We are still steeped in patriotism with the recent memories of our July 4th celebration on Lake Martin. These memories are fresh for us – reminders that we are part of the Land of the Free and the Home of the Brave. And we can carry that identity with us in the way of a passport nearly anywhere in the world.
I remember another time shortly after Ron and I were married. We had begun saving our money almost immediately to travel through Europe. We set out in a camper we bought in Germany and headed where the wind blew. Borders back then were tightly monitored. But we had nothing to fear. We were young and in love and, if push came to shove, we could charm people into submission with our quick wit and smiles. (Did I mention we were deluded into thinking love conquers all?)

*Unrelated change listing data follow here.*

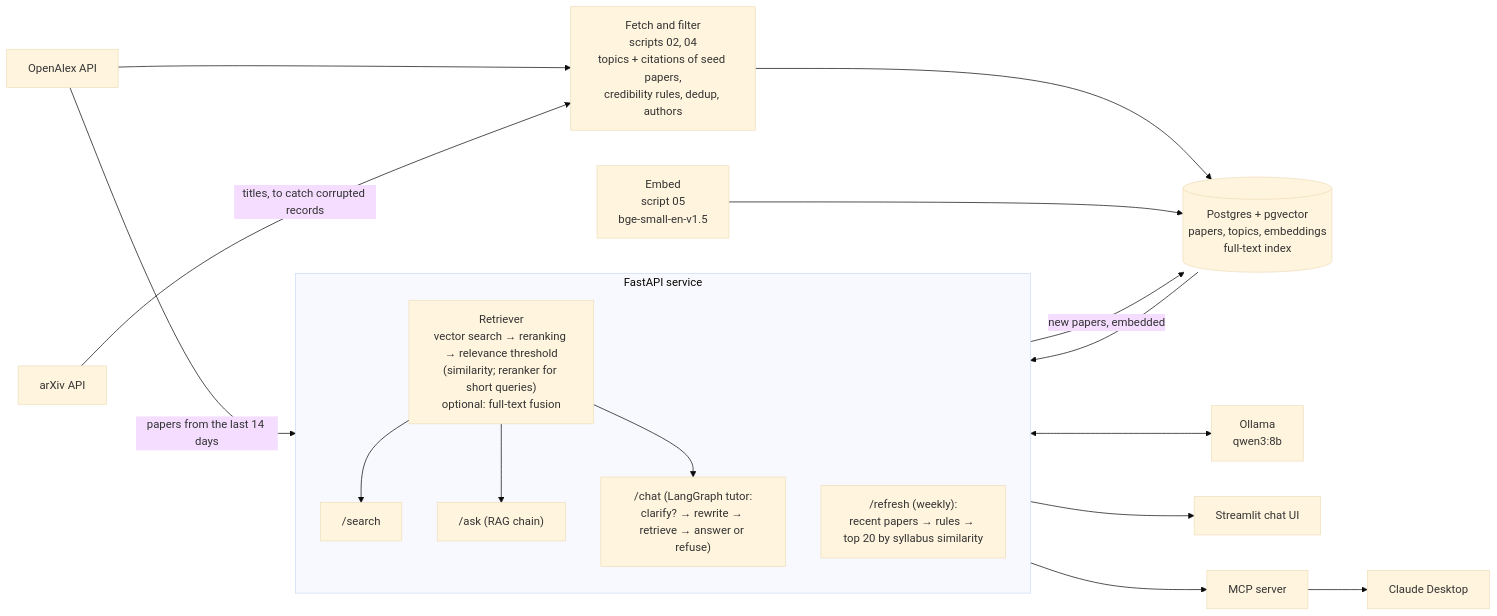
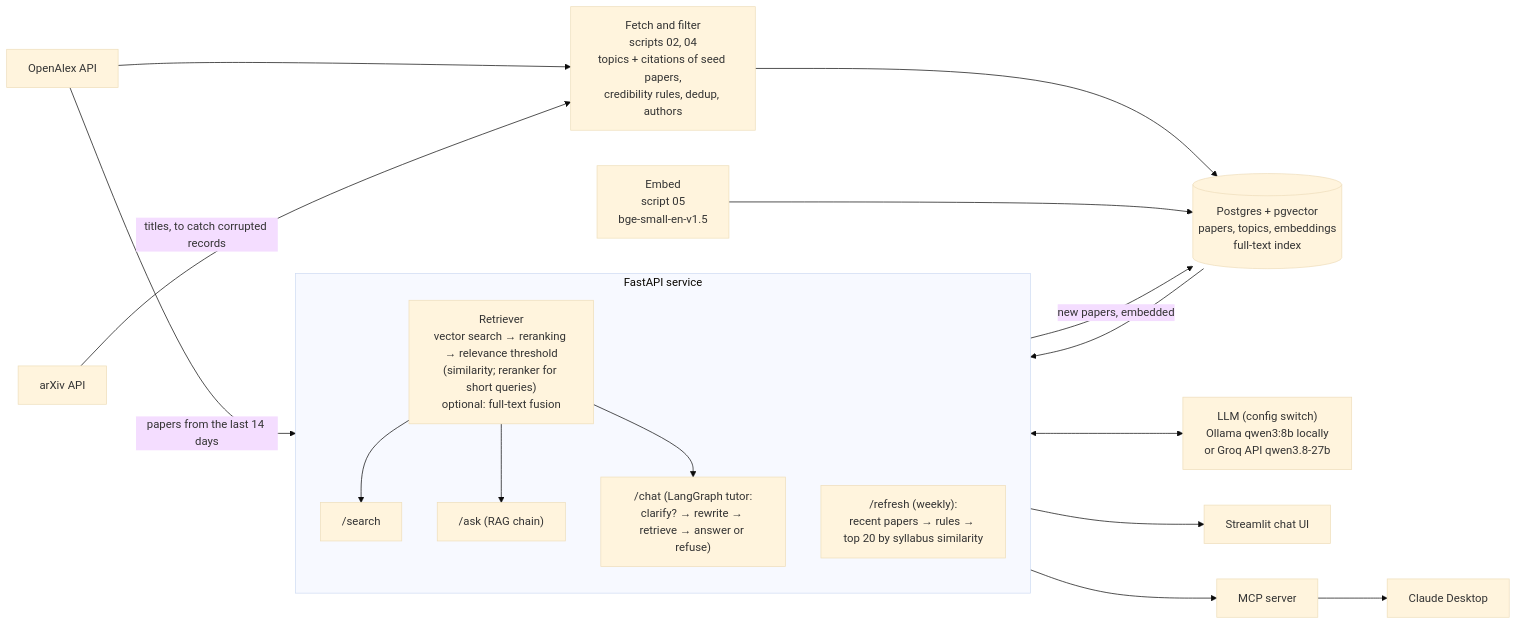
Before and after one commit to AymenFeki/paper-tutor: the diagram in README.md, drawn with Mermaid (base theme). The commit also changed other lines of this file and 7 other files, not shown here.

Commit message:
Add LLM provider switch: local Ollama or Groq API

````diff
--- a/README.md
+++ b/README.md
@@ -21,28 +21,28 @@
 ```mermaid
 flowchart LR
     OA[OpenAlex API] --> FETCH["Fetch and filter<br/>scripts 02, 04<br/>topics + citations of seed papers,<br/>credibility rules, dedup, authors"]
     AX[arXiv API] -->|titles, to catch corrupted records| FETCH
     FETCH --> DB[("Postgres + pgvector<br/>papers, topics, embeddings<br/>full-text index")]
     EMB["Embed<br/>script 05<br/>bge-small-en-v1.5"] --> DB
 
     subgraph API["FastAPI service"]
         direction TB
         RET["Retriever<br/>vector search → reranking → relevance threshold<br/>(similarity; reranker for short queries)<br/>optional: full-text fusion"]
         SEARCH["/search"]
         ASK["/ask (RAG chain)"]
         CHAT["/chat (LangGraph tutor:<br/>clarify? → rewrite → retrieve → answer or refuse)"]
         REFRESH["/refresh (weekly):<br/>recent papers → rules → top 20 by syllabus similarity"]
         RET --> SEARCH
         RET --> ASK
         RET --> CHAT
     end
 
     OA -->|papers from the last 14 days| REFRESH
     REFRESH -->|new papers, embedded| DB
 
     DB --> API
-    API <--> LLM["Ollama<br/>qwen3:8b"]
+    API <--> LLM["LLM (config switch)<br/>Ollama qwen3:8b locally<br/>or Groq API qwen3.8-27b"]
     API --> UI["Streamlit chat UI"]
     API --> MCP["MCP server"]
     MCP --> CD["Claude Desktop"]
 ```
````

Setting up housekeeping in our used VW Camper.“Hey “Ron, my mom’s coming for a visit!”
Life for us was smooth until we arrived at the border crossing of Bulgaria. We thought we had properly followed the traffic directions following the circle-around thing. But we ended up entering the wrong way and cutting in line. This ticked off the Bulgarian Border Patrol, and one guard in particular, was suspicious of our German tag. He approached the car ready for war. Always playing ‘Miss Congeniality,’ I rolled down my window to give him my best smile and sweetest voice. This has worked for me before in America.
In Bulgaria, not so much.
This guy went ballistic, and began screaming at me: “Turks! Turks!” And with one fell swoop, he reached through the window and knocked the sweet smile right off my face, breaking my glasses and bloodying my temple.
Most women would shed a tear at this point. But never having been one to back off, I got angry, grabbed his tie and jerked it off him. Ron, unaware of all of this, drove around to the proper position. Within moments, the guards were running to us in our camper, demanding passports and a tie. The moment the passports were produced, the climate changed dramatically.
Attila the Bulgarian Hun was joined by the rest of the guard dripping apologies all over Ron and I. We’d never seen anything like it. “Americans, Americans,” they exclaimed. In no time, we were escorted to ‘the head of the line,’ offered more apologies, muttering that they thought we were Turks, and gently provided us with a bloodless escort across the border.
I’m an American!
I’ve really done nothing to deserve this privilege of carrying the book of magic — the American Passport. And in addition, I am allowed to vote, own land, travel freely and say what I think. Punching isn’t included in my ‘inalienable rights.’
When you travel, you might want to reconsider getting into any fights with border guards. They don’t like it much when you rip their clothes off.
But if you insist, flash them your Book of Magic first!
PS – I apologized and returned Attila’s tie!